This block is often done as a part of the treatment for Reflex Sympathetic Dystrophy (RSD), Herpes Zoster (shingles), Complex Regional Pain Syndrome, and Sympathetic Maintained pain, and involving the face, arm and the head.
Will the Block Hurt?
This block involves insertion of a needle through skin and deeper tissues. So, yes, there is some pain being involved. But, the deeper tissues or skin may be numbed with a local numbing medication using a very thin needle before injecting the actual needle with the block. Most of those individuals will also receive sedation intravenously which can help the entire process be more tolerable.
How a Stellate Ganglion Block done?
During the process of the block, pain-relieving medication is injected to the region where the ganglion lies. This might reduce the release of the chemical norepinephrine activating the pain sensitive nerves and reduces the pain. The patient is generally sedated, and using the guidance of an X-ray or fluoroscopy, a very fine needle is placed near the ganglion and anesthetic is injected.
The patient will not feel numbness in the face. He or she may develop a droopy eye, redness of the eye, feel warmth in the face and could experience voice hoarseness. These effects are only temporary and last a few hours. Relief of pain may also not be immediate. A pain diary is used following the procedure to track the response.
What is Actually Injected?
The injection consists of an anesthetic that is local. Steroid and epinephrine medication also might be added in order to prolong the effects of the block.
Will the Patient Be “Put out” for this Block?
Could be, or the block may be done under local anesthesia only. But, most of the patients also receive adequate sedation intravenous that they might go to sleep for several minutes during the actual injection. During the procedure patients breathe on their own. The amount of any sedation given normally is dependent on the patient’s tolerance but often can be enough that the patient will even have amnesia for the actual injection.

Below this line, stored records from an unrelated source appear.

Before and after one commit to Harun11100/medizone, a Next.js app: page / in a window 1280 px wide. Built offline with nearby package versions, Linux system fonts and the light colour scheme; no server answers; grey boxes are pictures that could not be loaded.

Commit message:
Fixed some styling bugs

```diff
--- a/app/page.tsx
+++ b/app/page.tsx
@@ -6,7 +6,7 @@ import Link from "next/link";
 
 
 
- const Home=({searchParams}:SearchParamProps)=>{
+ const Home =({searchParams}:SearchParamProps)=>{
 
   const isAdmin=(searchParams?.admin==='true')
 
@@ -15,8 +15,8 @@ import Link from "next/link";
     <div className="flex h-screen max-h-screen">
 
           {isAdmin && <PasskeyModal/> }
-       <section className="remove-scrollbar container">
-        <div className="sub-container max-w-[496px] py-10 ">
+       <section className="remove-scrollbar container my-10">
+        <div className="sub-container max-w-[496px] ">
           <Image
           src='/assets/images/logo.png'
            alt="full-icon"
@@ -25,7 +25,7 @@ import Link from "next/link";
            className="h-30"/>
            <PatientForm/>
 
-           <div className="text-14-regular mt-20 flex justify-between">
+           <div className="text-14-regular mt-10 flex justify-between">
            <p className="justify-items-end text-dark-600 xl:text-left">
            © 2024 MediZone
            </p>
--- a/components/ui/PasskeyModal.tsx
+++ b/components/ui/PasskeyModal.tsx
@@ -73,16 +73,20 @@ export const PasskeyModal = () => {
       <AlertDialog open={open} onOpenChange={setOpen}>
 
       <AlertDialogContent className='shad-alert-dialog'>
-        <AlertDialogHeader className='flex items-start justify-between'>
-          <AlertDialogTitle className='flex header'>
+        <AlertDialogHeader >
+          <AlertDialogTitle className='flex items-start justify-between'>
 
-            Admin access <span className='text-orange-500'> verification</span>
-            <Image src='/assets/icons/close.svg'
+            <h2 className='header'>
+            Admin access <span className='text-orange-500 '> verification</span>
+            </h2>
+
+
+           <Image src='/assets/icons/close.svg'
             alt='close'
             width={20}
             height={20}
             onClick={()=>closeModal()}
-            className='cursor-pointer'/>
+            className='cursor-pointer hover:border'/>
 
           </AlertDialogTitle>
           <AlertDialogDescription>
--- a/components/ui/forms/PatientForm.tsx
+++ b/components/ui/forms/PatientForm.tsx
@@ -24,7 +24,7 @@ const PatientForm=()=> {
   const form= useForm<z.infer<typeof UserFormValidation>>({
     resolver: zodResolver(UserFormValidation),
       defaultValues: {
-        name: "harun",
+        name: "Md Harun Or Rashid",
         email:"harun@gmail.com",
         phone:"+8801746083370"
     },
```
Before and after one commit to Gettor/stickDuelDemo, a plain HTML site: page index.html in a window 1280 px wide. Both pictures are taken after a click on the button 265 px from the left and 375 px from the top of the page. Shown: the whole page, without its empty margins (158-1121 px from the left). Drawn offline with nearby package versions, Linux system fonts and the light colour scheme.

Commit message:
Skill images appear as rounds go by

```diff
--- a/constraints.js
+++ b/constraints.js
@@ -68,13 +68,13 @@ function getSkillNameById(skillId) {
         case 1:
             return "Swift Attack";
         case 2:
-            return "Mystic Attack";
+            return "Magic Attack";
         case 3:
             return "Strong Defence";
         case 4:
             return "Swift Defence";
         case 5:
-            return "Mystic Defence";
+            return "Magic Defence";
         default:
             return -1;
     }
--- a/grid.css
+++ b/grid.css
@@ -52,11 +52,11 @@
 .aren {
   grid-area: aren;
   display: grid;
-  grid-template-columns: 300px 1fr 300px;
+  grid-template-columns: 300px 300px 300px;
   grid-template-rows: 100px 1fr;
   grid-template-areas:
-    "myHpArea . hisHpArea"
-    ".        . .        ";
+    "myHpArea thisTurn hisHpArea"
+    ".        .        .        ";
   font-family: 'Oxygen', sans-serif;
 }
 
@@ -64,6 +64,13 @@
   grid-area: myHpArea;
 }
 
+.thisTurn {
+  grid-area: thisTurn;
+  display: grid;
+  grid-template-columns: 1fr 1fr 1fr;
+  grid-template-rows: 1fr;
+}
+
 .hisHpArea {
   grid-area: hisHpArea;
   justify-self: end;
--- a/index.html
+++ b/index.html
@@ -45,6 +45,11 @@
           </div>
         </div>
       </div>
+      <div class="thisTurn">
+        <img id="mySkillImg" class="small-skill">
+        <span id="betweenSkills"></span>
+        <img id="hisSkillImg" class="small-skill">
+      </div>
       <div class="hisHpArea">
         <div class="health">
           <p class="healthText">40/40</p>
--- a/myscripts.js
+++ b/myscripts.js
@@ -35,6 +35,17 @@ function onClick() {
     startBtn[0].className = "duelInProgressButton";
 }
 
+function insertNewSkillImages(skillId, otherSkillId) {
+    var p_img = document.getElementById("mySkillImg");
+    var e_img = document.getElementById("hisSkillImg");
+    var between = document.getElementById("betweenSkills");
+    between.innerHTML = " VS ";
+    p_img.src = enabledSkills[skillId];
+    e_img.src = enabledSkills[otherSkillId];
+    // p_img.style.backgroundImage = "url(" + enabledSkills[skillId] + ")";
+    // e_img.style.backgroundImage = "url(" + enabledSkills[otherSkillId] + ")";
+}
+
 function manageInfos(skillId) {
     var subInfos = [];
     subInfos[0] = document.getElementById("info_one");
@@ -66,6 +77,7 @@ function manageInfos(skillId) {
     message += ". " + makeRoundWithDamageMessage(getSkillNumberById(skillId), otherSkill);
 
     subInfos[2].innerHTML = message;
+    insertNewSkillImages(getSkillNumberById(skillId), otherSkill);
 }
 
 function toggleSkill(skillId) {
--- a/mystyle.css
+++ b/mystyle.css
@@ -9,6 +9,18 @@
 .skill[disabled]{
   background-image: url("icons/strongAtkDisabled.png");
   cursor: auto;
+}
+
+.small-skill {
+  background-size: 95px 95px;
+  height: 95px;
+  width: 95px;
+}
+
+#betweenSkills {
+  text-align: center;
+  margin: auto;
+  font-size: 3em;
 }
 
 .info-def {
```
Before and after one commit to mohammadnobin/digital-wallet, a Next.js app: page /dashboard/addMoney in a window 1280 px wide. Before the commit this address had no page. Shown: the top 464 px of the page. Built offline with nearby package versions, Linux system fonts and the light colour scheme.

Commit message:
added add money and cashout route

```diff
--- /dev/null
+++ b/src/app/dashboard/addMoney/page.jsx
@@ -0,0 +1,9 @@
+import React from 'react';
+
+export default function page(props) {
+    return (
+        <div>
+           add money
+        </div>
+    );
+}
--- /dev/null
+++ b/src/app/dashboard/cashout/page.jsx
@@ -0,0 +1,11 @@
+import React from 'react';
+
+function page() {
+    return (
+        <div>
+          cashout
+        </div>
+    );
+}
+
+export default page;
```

How is the Block Performed?
It is done with patient sitting up slightly. The chin is slightly raised and turned away from the side that is going to be injected. The patients are supervised with blood pressure cuff, EKG, and device that monitor the oxygen level the patient is receiving. Probes sensing the temperature are also placed on your hands. The skin in the front of the neck, close to the voice box is cleaned with antiseptic solution and then the injection is given.
What Should I do after Getting the Block?
You should arrange for a ride home. Patients need to take it easy for a day or so after the procedure. You many do the activities that you are reasonably able to tolerate. Some patients may go for immediate physical therapy.
Unless there are complications, you should be able to return to work the next day. You might feel some soreness in the neck at the injection site. The local anesthetic wears off several hours. But the actual blockade of the sympathetic nerves might last for many more hours. Usually, the duration of relief gets longer after each injection.
How Many Block do I need to have?
If you respond to the first injection, you will be recommended for repeat injections. Usually, a series of such injections is needed to treat the problem. Some may need only 2 to 4 and some may need more than 10. This response to such injections varies patient to patient.
Premier Pain & Spine is the top Chicago pain management clinics with eight locations offering Board Certified, Fellowship Trained physicians. The clinics offer both medication management and interventional procedures such as stellate ganglion blocks.
Call (847) 519-4701 for more information and scheduling today!